Japanese Grapefruit- Mediterranean Fruit Fly


Herbert Mansfield Riley was born in Butler, Georgia in 1904. The Riley family were peanut farmers and knew the family of President Jimmy Carter. Riley attended Gordon College in Georgia before later moving to Haines City to work in the Gentile Citrus Packinghouse. Riley began work as a fruit and vegetable inspector and grader when the grading process was still relatively new to the industry. By 1925, Riley had been appointed as a Regional Inspector Supervisor working in Tampa, Florida. Riley worked in this capacity until 1939 when state and federal inspection services were combined.
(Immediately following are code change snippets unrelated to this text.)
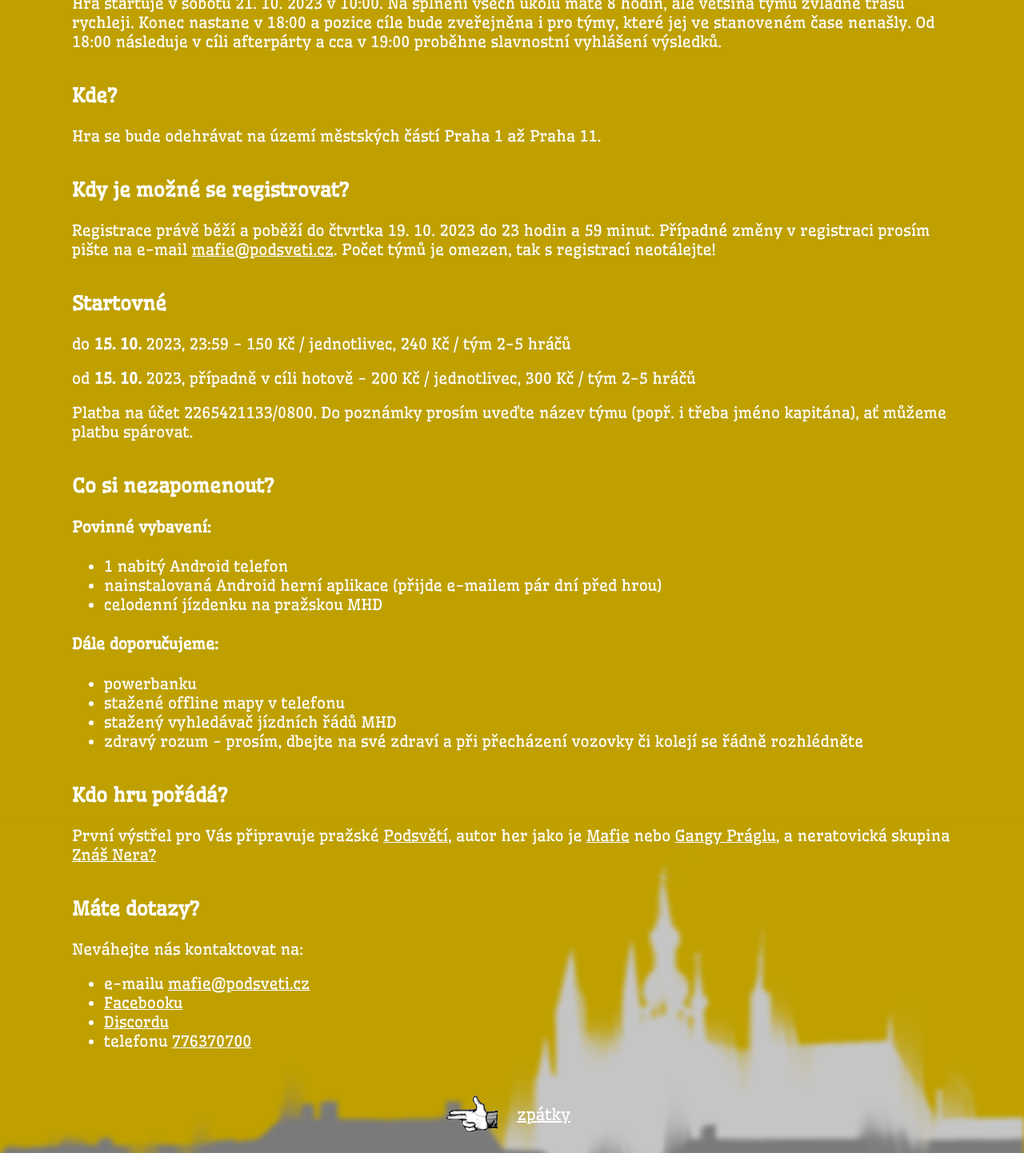
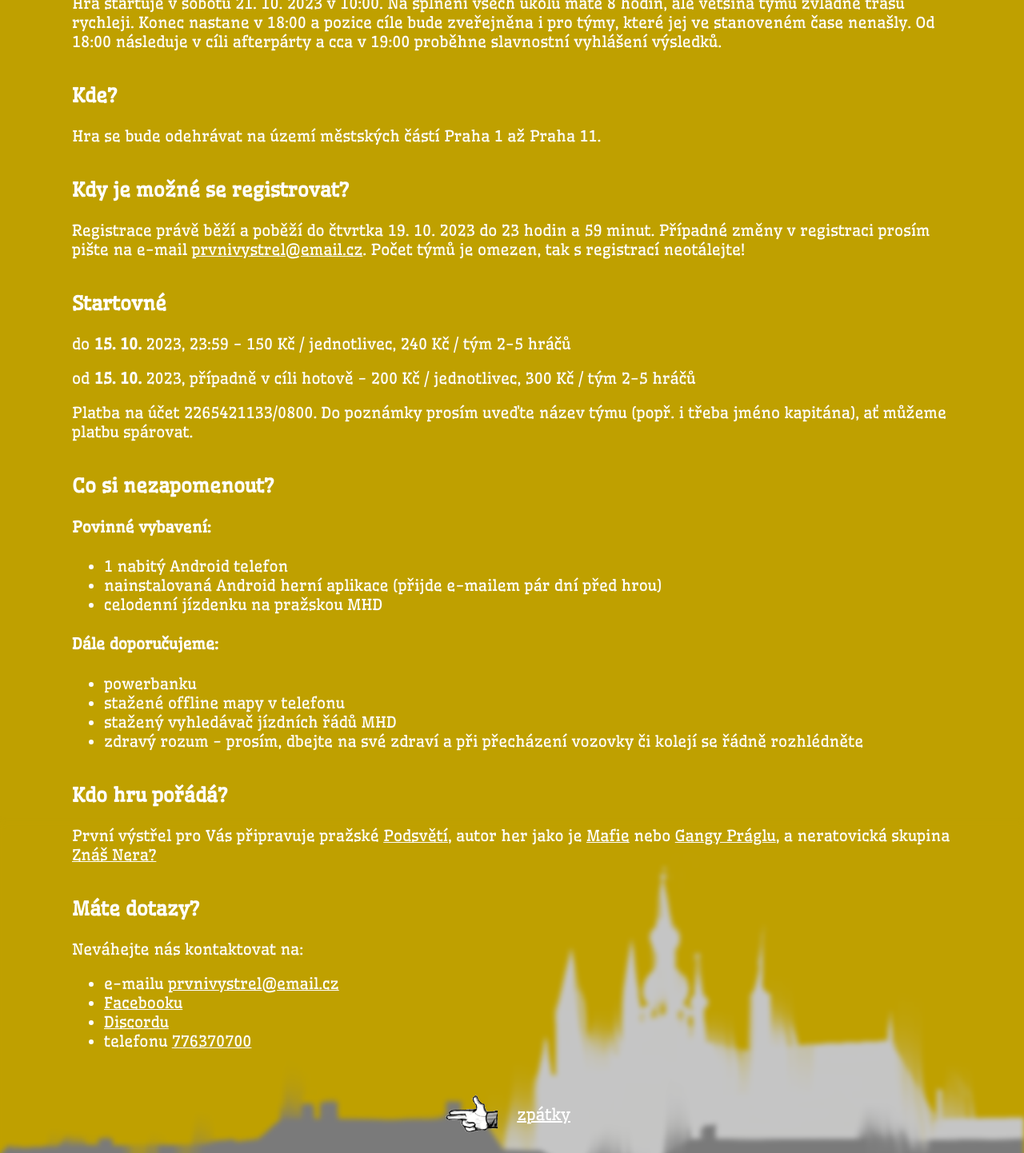
Before and after one commit to panda098/prvni-vystrel, a React (Create React App) app: page /pravidla in a window 1280 px wide. Shown: the part 1411-2853 px from the top of the page at 80% size. Built offline with nearby package versions, Linux system fonts and the light colour scheme.

Commit message:
change email

```diff
--- a/src/Rules.js
+++ b/src/Rules.js
@@ -95,9 +95,9 @@ export default function Rules() {
           59 minut. Případné změny v registraci prosím pište na e-mail{" "}
           <a
             className="link"
-            href="mailto:mafie@podsveti.cz?subject=První výstřel"
+            href="mailto:prvnivystrel@email.cz?subject=První výstřel"
           >
-            mafie@podsveti.cz
+            prvnivystrel@email.cz
           </a>
           . Počet týmů je omezen, tak s registrací neotálejte!
         </p>
@@ -158,9 +158,9 @@ export default function Rules() {
             e-mailu{" "}
             <a
               className="link"
-              href="mailto:mafie@podsveti.cz?subject=První výstřel"
+              href="mailto:prvnivystrel@email.cz?subject=První výstřel"
             >
-              mafie@podsveti.cz
+              prvnivystrel@email.cz
             </a>
           </li>
           <li>
```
He was then appointed as the Federal Inspector Supervisor for Florida and Georgia and worked out Winter Haven.

In 1963 Florida Commissioner of Agriculture Doyle Conner appointed Riley the Director of the Division of Fruit and Vegetable Inspection, where he was in charge of both state and federal inspection services. He held the federal position for 10 years until 1973. Riley believed that the inspection service was meant to help the growers and the citrus industry. Riley believed that the Inspection Service was “Here to help the industry, not harass them.”

Riley worked on several issues for the betterment of the industry. He was known to attend meetings of the Florida Citrus Commission and address issues he believed important by stating, “gentlemen, we’ve got to do something about … ” Riley generally had great success using this approach. Riley was known for challenging unfair regulations and advocating for better pay for industry employees. He was also well-known for his unwavering demand for high citrus quality.

Finally, Riley is credited with saving the Japanese market for Florida Grapefruit in 1974. After a Mediterranean fruit fly was found in a shipment of fresh grapefruit, Japan immediately refused all further shipments. The Florida citrus industry could not afford to lose this valuable market, so Riley quickly built makeshift fumigation facilities to treat further grapefruit shipments so that they fell within Japan’s standards. Riley’s facility and methods proved successful and Japan began to accept the treated grapefruit.

In recognition of his many years of service to the Florida citrus industry, Riley was inducted into the Florida Citrus Hall of Fame in 1978. Herbert Mansfield Riley passed away on November 14, 1995.